When Tesla's Model S debuted in 2012, it was what every electric car strives to be: performance-oriented, stylish and with a massive range that allowed customers to use it as a daily driver.
Coming into 2013, Tesla had some bad news: a $5,000 price hike. Fortunately, though, the Model S still seems like a relative bargain when compared to a variety of competitors.
The top Base configuration uses a 85 kWh system with up to 300 miles of range—or an EPA-certified 265 miles—while producing 362 horsepower and 325 pound-feet of twist. This enables the Model S to reach 60 mph in 5.6 seconds, and to go on to a 125 mph top speed.
When you jump up to the Performance trim, you get an 85 kWh system with a 300-mile maximum range, 416 horsepower, 443 pound-feet of torque and a 4.4-second dash to 60 mph. Top speed rises to 130 mph.

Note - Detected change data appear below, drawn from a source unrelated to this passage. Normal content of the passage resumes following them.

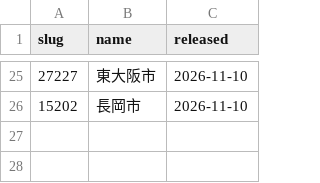
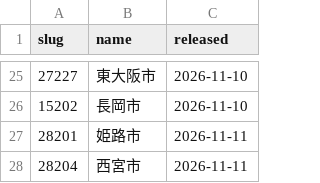
Before and after one commit to naoo047/suido, a CSV file: data/release.csv, drawn as a sheet; only a part is shown, gaps mark what is left out.

```diff
--- a/data/release.csv
+++ b/data/release.csv
@@ -26 +26,3 @@ slug,name,released
 15202,長岡市,2026-11-10
+28201,姫路市,2026-11-11
+28204,西宮市,2026-11-11
```
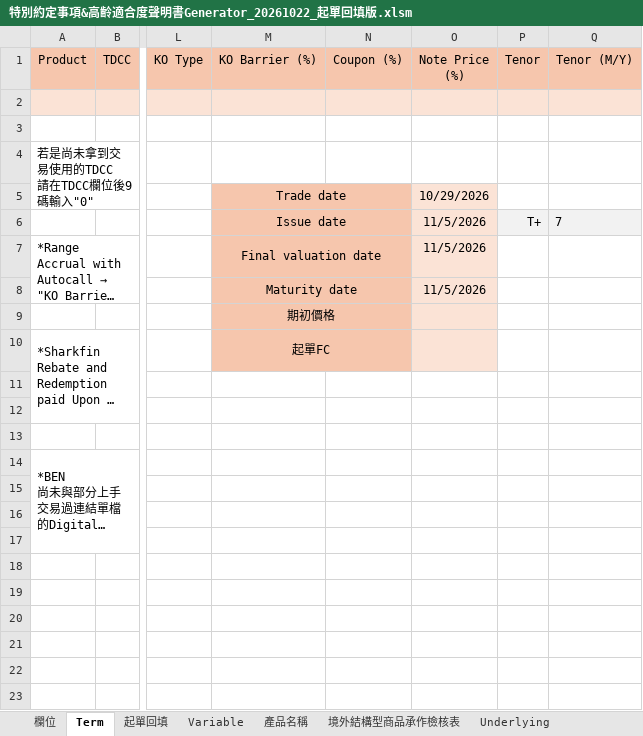
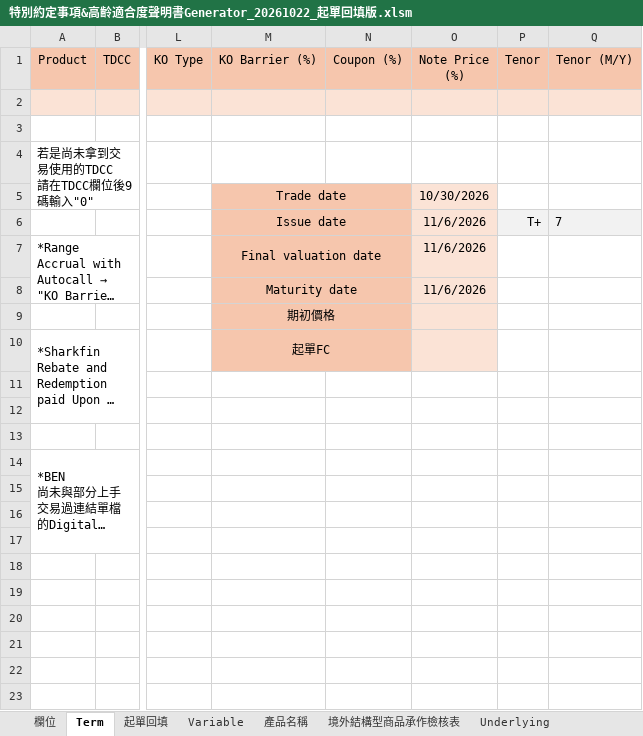
Before and after one commit to TaylorYam/-, an Excel workbook: 特別約定事項&高齡適合度聲明書Generator_20261022_起單回填版.xlsm, sheet Term, drawn as a sheet; only a part is shown, gaps mark what is left out; long unchanged cells end in …; values as stored, in another font and other column widths than the file's, no borders; charts and pictures not drawn; the diff names each change by its address in the sheet, - before the commit and + after, or states it on an @@ line.

```diff
--- a/特別約定事項&高齡適合度聲明書Generator_20261022_起單回填版.xlsm (sheet Term)
+++ b/特別約定事項&高齡適合度聲明書Generator_20261022_起單回填版.xlsm (sheet Term)
-O5: 10/29/2026
+O5: 10/30/2026
-O6:O8: 11/5/2026
+O6:O8: 11/6/2026
```
Also changed, not shown: sheet 起單回填, sheet 欄位, charts or pictures.
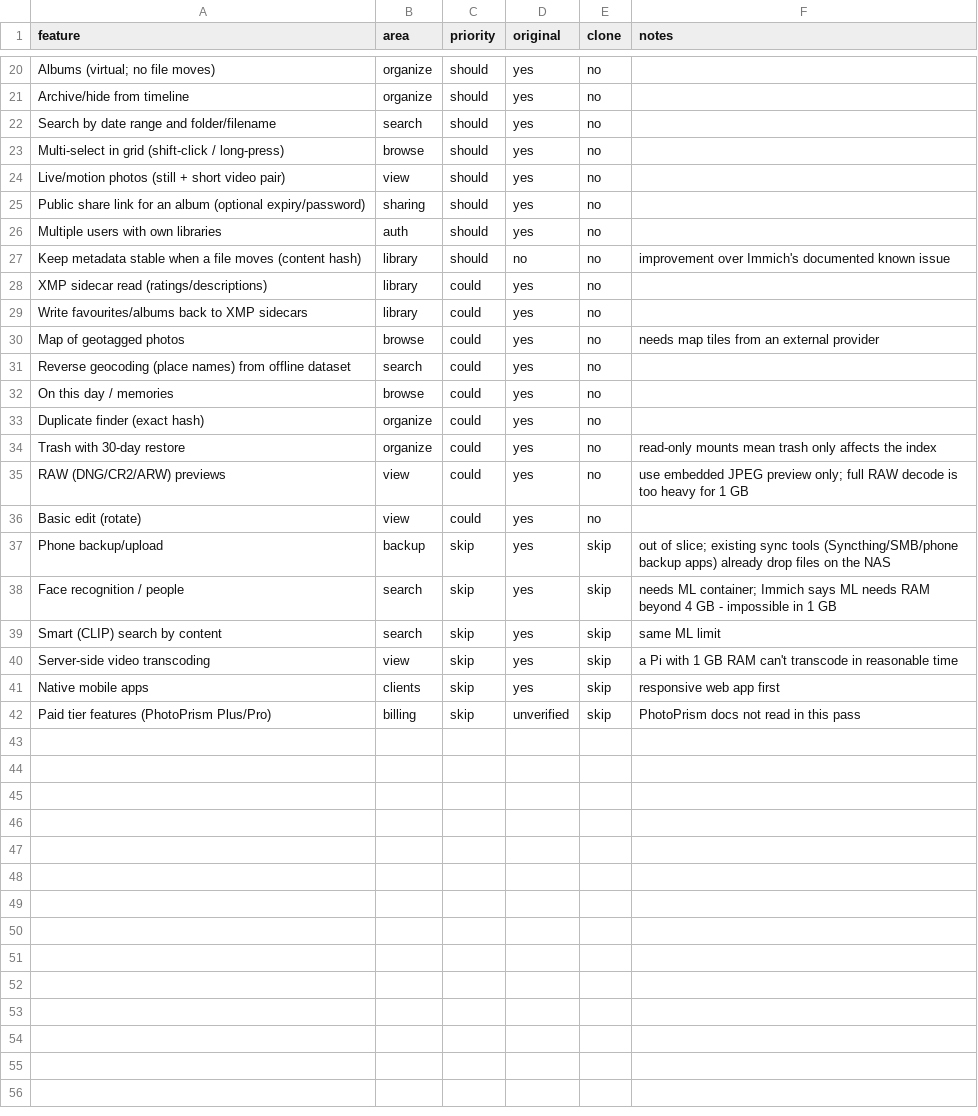
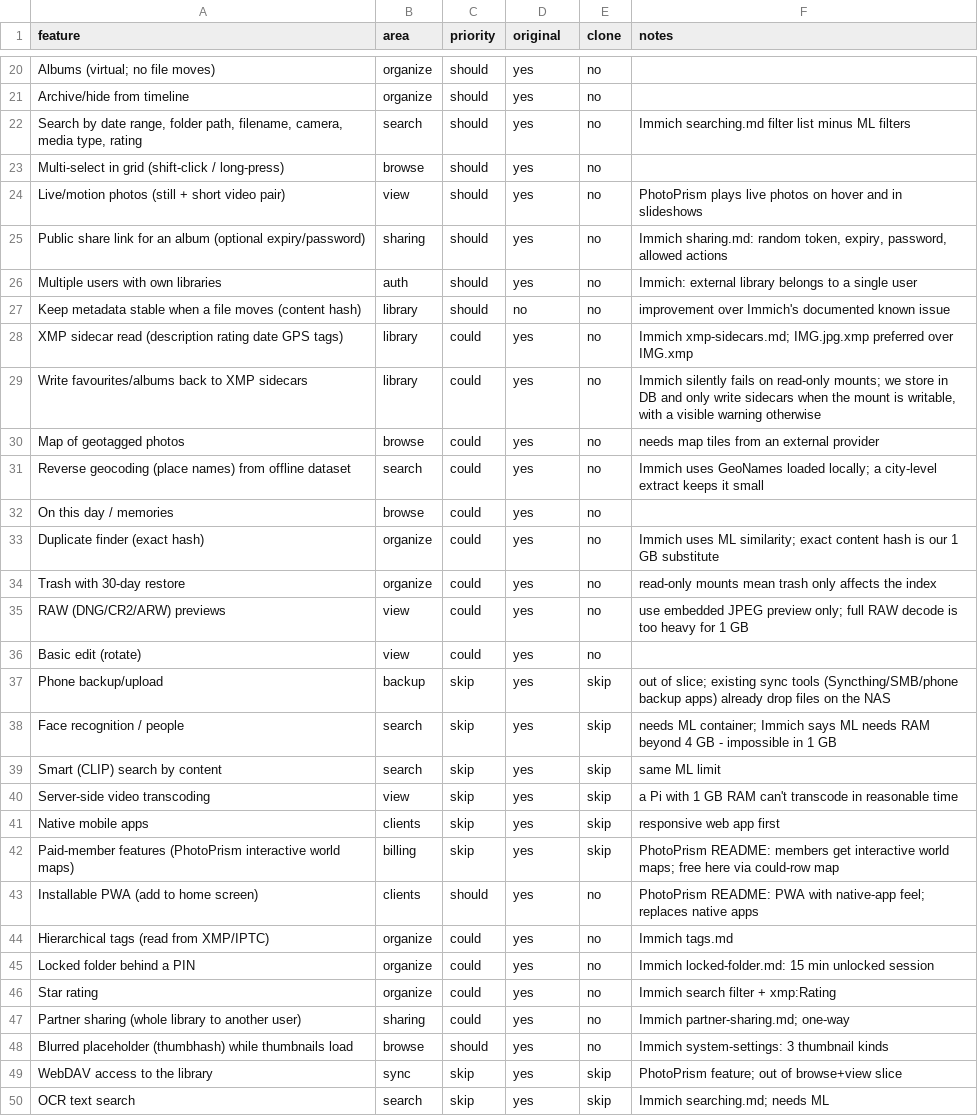
Before and after one commit to oPercentOps/Picburrow, a CSV file: replica/features.csv, drawn as a sheet; only a part is shown, gaps mark what is left out.

```diff
--- a/replica/features.csv
+++ b/replica/features.csv
@@ -21,14 +21,14 @@ Albums (virtual; no file moves),organize,should,yes,no,
 Archive/hide from timeline,organize,should,yes,no,
-Search by date range and folder/filename,search,should,yes,no,
+"Search by date range, folder path, filename, camera, media type, rating",search,should,yes,no,Immich searching.md filter list minus ML filters
 Multi-select in grid (shift-click / long-press),browse,should,yes,no,
-Live/motion photos (still + short video pair),view,should,yes,no,
-Public share link for an album (optional expiry/password),sharing,should,yes,no,
-Multiple users with own libraries,auth,should,yes,no,
+Live/motion photos (still + short video pair),view,should,yes,no,PhotoPrism plays live photos on hover and in slideshows
+Public share link for an album (optional expiry/password),sharing,should,yes,no,"Immich sharing.md: random token, expiry, password, allowed actions"
+Multiple users with own libraries,auth,should,yes,no,Immich: external library belongs to a single user
 Keep metadata stable when a file moves (content hash),library,should,no,no,improvement over Immich's documented known issue
-XMP sidecar read (ratings/descriptions),library,could,yes,no,
-Write favourites/albums back to XMP sidecars,library,could,yes,no,
+XMP sidecar read (description rating date GPS tags),library,could,yes,no,Immich xmp-sidecars.md; IMG.jpg.xmp preferred over IMG.xmp
+Write favourites/albums back to XMP sidecars,library,could,yes,no,"Immich silently fails on read-only mounts; we store in DB and only write sidecars when the mount is writable, with a visible warning otherwise"
 Map of geotagged photos,browse,could,yes,no,needs map tiles from an external provider
-Reverse geocoding (place names) from offline dataset,search,could,yes,no,
+Reverse geocoding (place names) from offline dataset,search,could,yes,no,Immich uses GeoNames loaded locally; a city-level extract keeps it small
 On this day / memories,browse,could,yes,no,
-Duplicate finder (exact hash),organize,could,yes,no,
+Duplicate finder (exact hash),organize,could,yes,no,Immich uses ML similarity; exact content hash is our 1 GB substitute
 Trash with 30-day restore,organize,could,yes,no,read-only mounts mean trash only affects the index
@@ -41,2 +41,10 @@ Server-side video transcoding,view,skip,yes,skip,a Pi with 1 GB RAM can't transc
 Native mobile apps,clients,skip,yes,skip,responsive web app first
-Paid tier features (PhotoPrism Plus/Pro),billing,skip,unverified,skip,PhotoPrism docs not read in this pass
+Paid-member features (PhotoPrism interactive world maps),billing,skip,yes,skip,PhotoPrism README: members get interactive world maps; free here via could-row map
+Installable PWA (add to home screen),clients,should,yes,no,PhotoPrism README: PWA with native-app feel; replaces native apps
+Hierarchical tags (read from XMP/IPTC),organize,could,yes,no,Immich tags.md
+Locked folder behind a PIN,organize,could,yes,no,Immich locked-folder.md: 15 min unlocked session
+Star rating,organize,could,yes,no,Immich search filter + xmp:Rating
+Partner sharing (whole library to another user),sharing,could,yes,no,Immich partner-sharing.md; one-way
+Blurred placeholder (thumbhash) while thumbnails load,browse,should,yes,no,Immich system-settings: 3 thumbnail kinds
+WebDAV access to the library,sync,skip,yes,skip,PhotoPrism feature; out of browse+view slice
+OCR text search,search,skip,yes,skip,Immich searching.md; needs ML
```
Also changed, not shown: 1 other file.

Sexy and efficient, the Tesla Model S has a price that puts it out of reach for many middle class buyers, even with tax credits. There have also been mixed reviews regarding the claimed range of each model, but Tesla has steadily argued that these claims are untrue.